While most entrepreneurs do all they can to avoid closure, sometimes it is the only choice. Bankruptcy is very difficult to handle. But if this is the sad truth, then you have to draw up plans to minimize the damage. Here are some measures to take when the “ship” is already sinking:
• Don’t fret, you are not alone. Studies show that around half of businesses fail during the first five years of start-up.
• Accept the reality. Refrain from blaming others. You are the captain of the ship, so you are ultimately in charge. If you blame others then you will miss the chance to correct your shortcomings.
• Contact your creditors, and inform them of the status of your business. Ask for extension of deadlines for payment, and enter into a compromise agreement as to how and when they will be paid. Do not run away from your obligations. However, if you really cannot pay then make your situation clear to all parties concerned.
• Learn from your mistakes. Never repeat the same errors you committed. Think of the reasons why your business failed. Analyze what went wrong. What can be improved next time? What should not be done? Think of your strategies that did not work. Do a “post-mortem analysis”, and make sure you write down everything that contributed to the failure of the business. If your lack of management or marketing skills is the reason why you failed, then try to improve those skills. If you think your business partner misappropriated the company funds, then do not be fooled next time. Be honest to yourself in making your assessment.
• Don’t disregard your employees. Present to them what happened, and make sure you give them their separation pay; in case of closure, half a month’s salary multiplied by the number of years the employee worked for you. Remember, you are just out of business; they and their family may be threatened by starvation.
• Plan for the future. Know your current financial status. Are you in debt? Take inventory of your assets and calculate how much is left that you can allocate to venture again in a new business. If you no longer have sufficient funds then you may opt to find a job instead.
• Start all over. Stand up and do better this time. Your business failed, but you did not. Move on, and don’t be afraid of trying. You may be scarred, but let the scar give you strength in facing your next battle.

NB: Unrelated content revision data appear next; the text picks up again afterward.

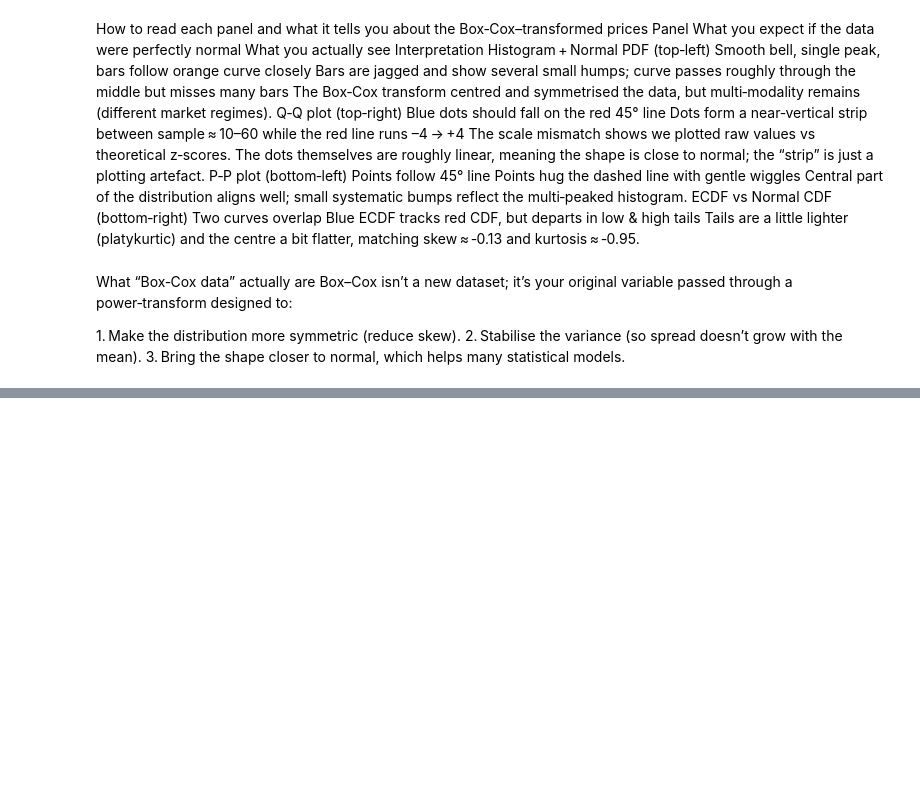
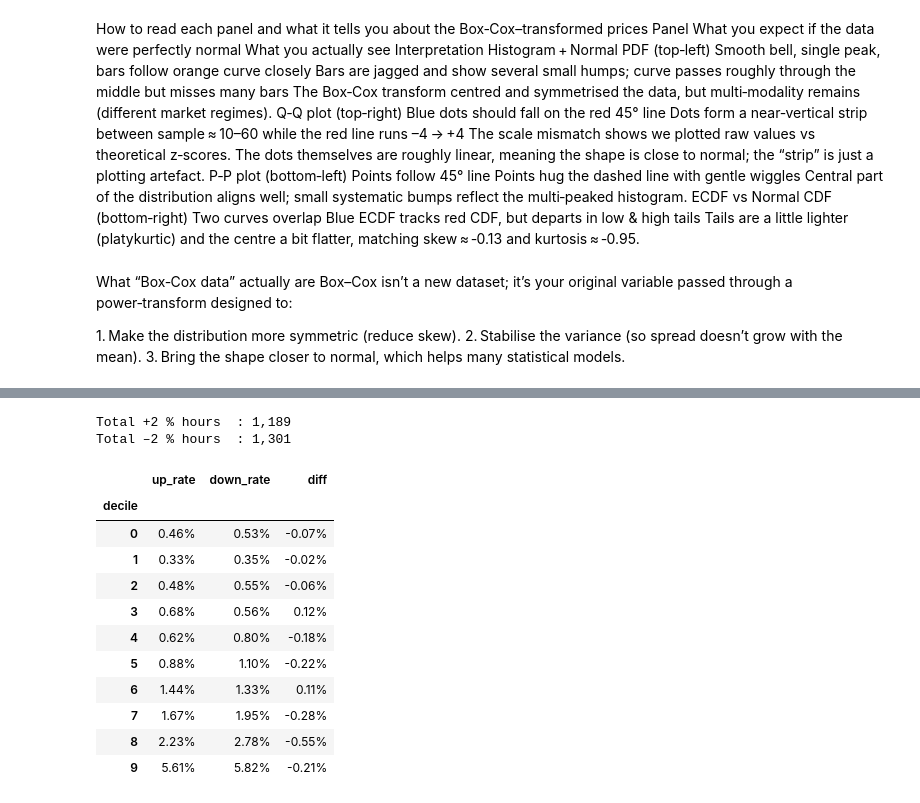
Before and after one commit to Stevenberger1/Stock-Market-Prediction, a Jupyter notebook: data/Statistical_analysis.ipynb, the cells around one changed output, grey strips where cells are left out. Cells and saved outputs as stored; diff of their text form; code cells hidden in the pictures; blank space fills up the shorter version.

```diff
--- a/data/Statistical_analysis.ipynb
+++ b/data/Statistical_analysis.ipynb
@@ -827,0 +1041,31 @@ Box–Cox isn’t a new dataset; it’s your original variable passed through a
+# %%
+# How many up vs down jumps in total?
+up_total   = df["up_jump"].sum()
+down_total = df["down_jump"].sum()
+
+print(f"Total +2 % hours  : {up_total:,}")
+print(f"Total –2 % hours  : {down_total:,}")
+
+# Per decile side-by-side
+check = (df.assign(decile=pd.qcut(df["log_volume"], N_DECILES, labels=False))
+           .groupby("decile")
+           .agg(up_rate   = ("up_jump",   "mean"),
+                down_rate = ("down_jump", "mean"))
+           .assign(diff=lambda t: t.up_rate - t.down_rate)
+           .style.format("{:.2%}"))
+check
+# %% [output]
+Total +2 % hours  : 1,189
+Total –2 % hours  : 1,301
+|  | up_rate | down_rate | diff |
+| decile |  |  |  |
+| 0 | 0.46% | 0.53% | -0.07% |
+| 1 | 0.33% | 0.35% | -0.02% |
+| 2 | 0.48% | 0.55% | -0.06% |
+| 3 | 0.68% | 0.56% | 0.12% |
+| 4 | 0.62% | 0.80% | -0.18% |
+| 5 | 0.88% | 1.10% | -0.22% |
+| 6 | 1.44% | 1.33% | 0.11% |
+| 7 | 1.67% | 1.95% | -0.28% |
+| 8 | 2.23% | 2.78% | -0.55% |
+| 9 | 5.61% | 5.82% | -0.21% |
```
Also changed, not shown: parts of 11 cells of this notebook.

• Be strong-willed. Remember, that after you fail, there will be few people who will trust your capability. Only you can maintain your faith in your capabilities. Most judge a person’s character by his successes. But during difficult times, you garner a bad reputation especially with the suppliers or creditors you cannot pay back. The upside is that you will know who your real friends are.
Even if your business failed, it is not the end of the world. Some famous people also failed during their first ventures. Bill Gates’ first business was a failure, and Steve Jobs was previously fired from Apple because of the company’s poor performance during that time. If these business icons had just given up then they would never have become billionaires and the titans of business today. They are just two of the countless entrepreneurs who became stronger from the experience.
It is sad that you have to go through the process, but for certain the failure has made you a stronger, better entrepreneur. I leave a quote by Nobel literature prize winner, Samuel Beckett: “Ever tried? Ever failed? No matter. Try Again. Fail again. Fail better.”
*Originally published by the Manila Bulletin. Written by Ruben Anlacan, Jr. (President, BusinessCoach, Inc.) All rights reserved. May not be reproduced or copied without express written permission of the copyright holders.